New year = new goals.
That’s true for you and the people who report to you. Most of your employees will be comfortable and reasonably engaged with the whatever goal setting flavor you’re trying to sell them on, but the reality is that some folks might flat out object. When the people we manage don’t jump on board with the enthusiasm we hope for when we talk goals, you need a plan to get the conversation back on track.
Generally, objections to goal setting will come in two flavors. Here’s what they sound like, when you should expect them, and what to do about them:
“I’m not the goal-setting-type.” If your or your company’s management philosophy/style involves employee participation during the goal setting process, this objection will come during your request for your employee’s participation. It really signals their unclear related to the broader purpose of goal setting at your company or on your team. They liken goal setting to new years resolutions.
What To About It: Since you’re really asking them to prioritize accomplishing a set of clearly stated objectives and track progress. handle the “this isn’t my style” line by politely and directly stating that you’d like them to play a role in setting up goals because you value their input. If they still give you push back, let them know they’ll still be evaluated against goals— whether or not they offer their input.
“That goal is not achievable.” This objection will come when you’re laying out a final list of goals with employees. It signals that you’re employee is feeling overwhelmed in the face of the (big) task you’re asking them to own.
What To Do About It: Consider whether their concern is valid, and if you’re certain that the goal is reasonable, pour a little sugar on by explaining what strengths, skills, experiences, and resources they have at their disposal making the goal achievable. If they’re still feeling overwhelmed, spend a little extra time breaking the broader goal into smaller, actionable steps. If you’re asking them to innovate, remind them that you’re not asking them to develop a solution by tomorrow. Advise them to spend some time chewing on it and agree to meet and discuss at a later date.
Sometimes you’ll have to put your sales hat on and sell them on the idea that the goal-setting process, or a specific goal, really is worth the time and energy.
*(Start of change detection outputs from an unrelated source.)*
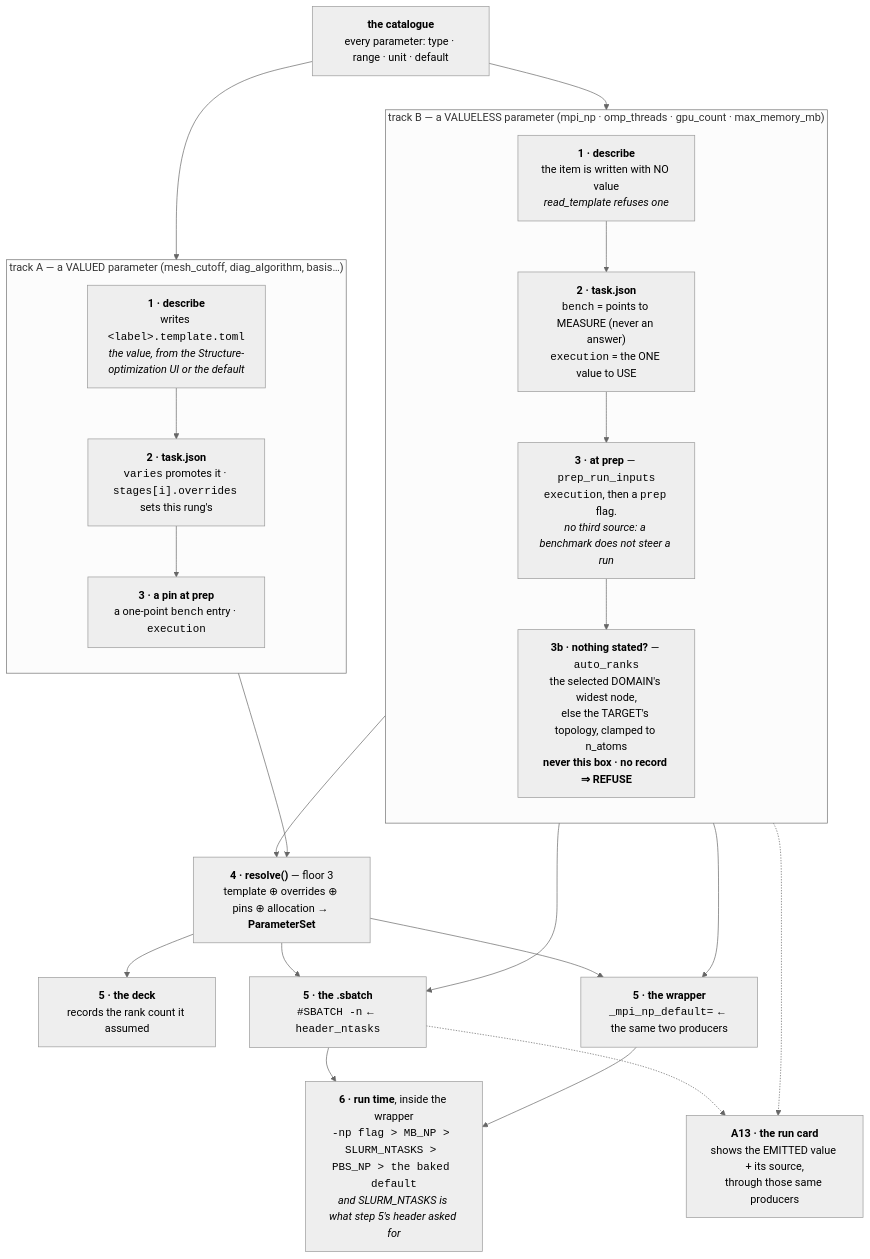
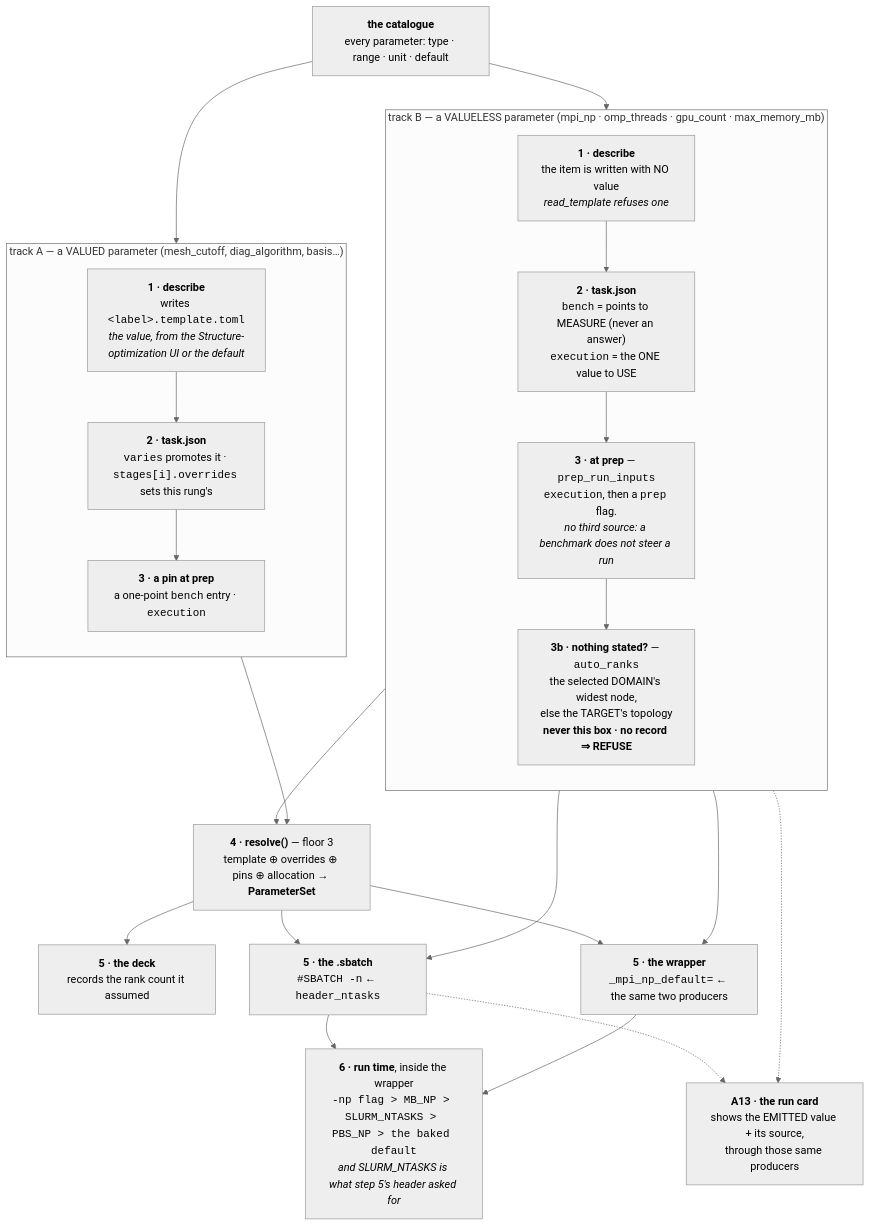
Before and after one commit to Qing-LAB/molbuilder: the sixth of 11 diagrams in docs/execution/architecture.md, drawn with Mermaid (neutral theme). The commit also changed 6 other files, not shown here.

````diff
--- a/docs/execution/architecture.md
+++ b/docs/execution/architecture.md
@@ -570,42 +570,42 @@
 ```mermaid
 flowchart TB
     CAT["<b>the catalogue</b><br/>every parameter: type · range · unit · default"]
 
     subgraph VAL["track A — a VALUED parameter (mesh_cutoff, diag_algorithm, basis…)"]
         direction TB
         A1["<b>1 · describe</b><br/>writes <code>&lt;label&gt;.template.toml</code><br/><i>the value, from the Structure-optimization UI or the default</i>"]
         A2["<b>2 · task.json</b><br/><code>varies</code> promotes it · <code>stages[i].overrides</code> sets this rung's"]
         A3["<b>3 · a pin at prep</b><br/>a one-point <code>bench</code> entry · <code>execution</code>"]
         A1 --> A2 --> A3
     end
 
     subgraph MACH["track B — a VALUELESS parameter (mpi_np · omp_threads · gpu_count · max_memory_mb)"]
         direction TB
         B1["<b>1 · describe</b><br/>the item is written with NO value<br/><i>read_template refuses one</i>"]
         B2["<b>2 · task.json</b><br/><code>bench</code> = points to MEASURE (never an answer)<br/><code>execution</code> = the ONE value to USE"]
         B3["<b>3 · at prep</b> — <code>prep_run_inputs</code><br/><code>execution</code>, then a <code>prep</code> flag.<br/><i>no third source: a benchmark does not steer a run</i>"]
-        B4["<b>3b · nothing stated?</b> — <code>auto_ranks</code><br/>the selected DOMAIN's widest node,<br/>else the TARGET's topology, clamped to n_atoms<br/><b>never this box · no record ⇒ REFUSE</b>"]
+        B4["<b>3b · nothing stated?</b> — <code>auto_ranks</code><br/>the selected DOMAIN's widest node,<br/>else the TARGET's topology<br/><b>never this box · no record ⇒ REFUSE</b>"]
         B1 --> B2 --> B3 --> B4
     end
 
     RES["<b>4 · resolve()</b> — floor 3<br/>template ⊕ overrides ⊕ pins ⊕ allocation → <b>ParameterSet</b>"]
     DECK["<b>5 · the deck</b><br/>records the rank count it assumed"]
     SB["<b>5 · the .sbatch</b><br/><code>#SBATCH -n</code> ← <code>header_ntasks</code>"]
     WRAP["<b>5 · the wrapper</b><br/><code>_mpi_np_default=</code> ← the same two producers"]
     RUN["<b>6 · run time</b>, inside the wrapper<br/><code>-np flag &gt; MB_NP &gt; SLURM_NTASKS &gt; PBS_NP &gt; the baked default</code><br/><i>and SLURM_NTASKS is what step 5's header asked for</i>"]
     CARD["<b>A13 · the run card</b><br/>shows the EMITTED value + its source,<br/>through those same producers"]
 
     CAT --> A1
     CAT --> B1
     A3 --> RES
     B3 --> RES
     B4 --> SB
     B4 --> WRAP
     RES --> DECK
     RES --> SB
     RES --> WRAP
     SB --> RUN
     WRAP --> RUN
     B4 -.-> CARD
     SB -.-> CARD
 ```
````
Good thing you’ve got the skills to make it happen in a way that will make your employee feel confident and while still getting the performance you need.